JTF (just the facts): A total of 56 black and white photographs, framed in black and matted, and hung against grey walls in the main gallery space and the book alcove. All of the works are gelatin silver prints, made between 1947 and 1960. Physical sizes range from roughly 4×5 to 10×14 (or reverse). The show also includes a glass case with a selection of LIFE magazine spreads and a 1951 contest submission. A side viewing room contains 7 of Leiter’s painted photographs and a screen showing the film In No Great Hurry, while the small back gallery contains 8 of Leiter’s early color works (later prints). A two volume monograph of the early black and white work was recently published by Steidl (here) and Howard Greenberg Library. (Installation shots below.)
Comments/Context: When we go back and examine a photographer’s early work, there is always that natural tendency to try and see the seeds of later successes, to retroactively search for signature visual formulas that later became important, looking for evidence of ideas germinating. Saul Leiter’s rediscovery began roughly a decade ago and has centered primarily on his pioneering color work from the 1950s, so the exuberant painterly use of color and the lyrical abstraction of the street are what we now know best about his artistic career. Beginning in the late 1940s, this show aims to fill in some of the gaps in our understanding of Leiter’s photography by digging back further into his early black and white work. What’s exciting is that this effort unearths some unexpected surprises, showing that Leiter clearly grasped the options that black and white and color offered him as an artist and adapted his picture making to the strengths of each medium.

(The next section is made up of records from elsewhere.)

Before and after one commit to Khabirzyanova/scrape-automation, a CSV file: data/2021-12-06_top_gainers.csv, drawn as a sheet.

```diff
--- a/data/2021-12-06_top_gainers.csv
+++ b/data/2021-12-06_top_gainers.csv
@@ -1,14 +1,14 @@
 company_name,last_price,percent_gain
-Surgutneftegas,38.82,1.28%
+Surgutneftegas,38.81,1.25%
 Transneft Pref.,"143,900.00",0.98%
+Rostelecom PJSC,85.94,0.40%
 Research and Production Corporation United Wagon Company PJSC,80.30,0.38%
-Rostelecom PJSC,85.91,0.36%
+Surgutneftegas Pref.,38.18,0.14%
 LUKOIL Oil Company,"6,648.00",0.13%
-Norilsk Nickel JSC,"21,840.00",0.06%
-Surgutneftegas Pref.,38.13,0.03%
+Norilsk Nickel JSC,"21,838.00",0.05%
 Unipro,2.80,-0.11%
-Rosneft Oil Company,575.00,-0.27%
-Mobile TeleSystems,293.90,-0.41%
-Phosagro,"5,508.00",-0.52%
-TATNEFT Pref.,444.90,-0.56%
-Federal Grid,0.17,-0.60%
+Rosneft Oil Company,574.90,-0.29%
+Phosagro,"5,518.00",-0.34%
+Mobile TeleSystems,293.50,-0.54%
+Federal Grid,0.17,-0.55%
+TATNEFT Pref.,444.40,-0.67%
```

Part of the reason Leiter’s color work is so successful lies in the smartness of its construction; the compositions are fluidly and often radically abstracted, cut into overlapping planes and reflections, allowing colors to play off each other in loose, improvisational ways. As seen in this show, his earlier black and white work also centers on construction and composition, but it does so in a more tightly controlled and more streamlined manner. Within the constraints of black and white, Leiter had to be more aware of contrast and shadow and as a result embraced alternate strategies to make his compositions energetic.
Isolated close-ups were one way to slow down the bustle of the street, capturing the intimate grace of small gestures (clasped hands, flowing hair tied back, a turned head, legs and stockings) by paying observant attention and singling out the overlooked. Leiter further expanded this technique into a clever series of worm’s eye views of shoes being shined (submitted to a 1951 LIFE contest), the dark weathered leather looming large and sculptural above the flat sidewalk.
But picking out details was the most straightforward of Leiter’s methods. Elegant faces were placed in shadow, playing with blur and reflection or pulled out through the interruption of foreground blocking. Skies were allowed to wash to pure white, turning street heads into dark black silhouettes, the curve of a bowler or the flutter of a fancy woman’s hat becoming bold cut outs. And the black cloth of suit pants or nuns’ habits became the vehicle for repeated formal exercises, where the contrast between legs and sidewalks provided the elements for a layered interplay of light and dark. For those looking for connections to Leiter’s more painterly side, there are wet window blurs, the fleeting motion of a subway car or a stolen kiss, and the perfectly timed interruption of a passing car antennae. The fact that all of these prints are different sized, having been trimmed or cropped to a particular dimensions, is further evidence that Leiter was paying very careful attention to how these images were composed and presented.
My major takeaway from this exhibit is that Leiter was consciously (and perhaps restlessly) experimenting in his early years, drawing on the traditions of New York-centric documentary and street photography but actively trying to recast them in his own ways. These early black and white pictures show him building up his visual vocabulary, banking away techniques that would later form the foundation for riskier and more flowing abstractions in color. But at their best, many of these images have a fluid, contemplative melody that is distinctively different from the stricter kinds of images his contemporaries were making in the streets. Black and white Leiter is less effervescent than color Leiter, but the roots of his later compositional buoyancy are definitely visible.
Collector’s POV: The black and white works in this show range in price from $18000 to $35000, with many already sold. Leiter’s work has little secondary market history, so gallery retail remains the best option for those collectors interested in following up.